• _Version difference data_
----

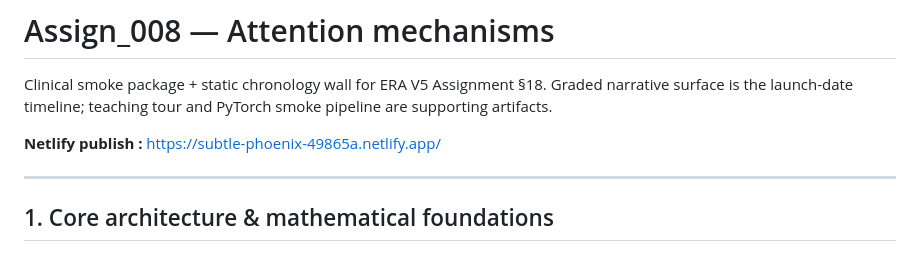
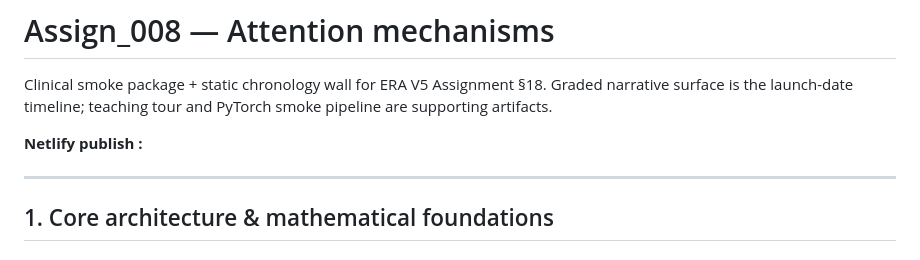
Before and after one commit to raj-harit-v2/ERAv5_Main, a Markdown page: Assign_008/README.md, the part around the change. GitHub-like rendering.

```diff
--- a/Assign_008/README.md
+++ b/Assign_008/README.md
@@ -2,7 +2,7 @@
 
 Clinical smoke package + static chronology wall for ERA V5 Assignment §18. Graded narrative surface is the launch-date timeline; teaching tour and PyTorch smoke pipeline are supporting artifacts.
 
-**Netlify publish :** https://subtle-phoenix-49865a.netlify.app/
+**Netlify publish :**
 
 ---
 
```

----

• _Problem requirements_
Show the lines of the entries that include the string "Netlify", copying each in full.

• _Result_
-**Netlify publish :** https://subtle-phoenix-49865a.netlify.app/
+**Netlify publish :**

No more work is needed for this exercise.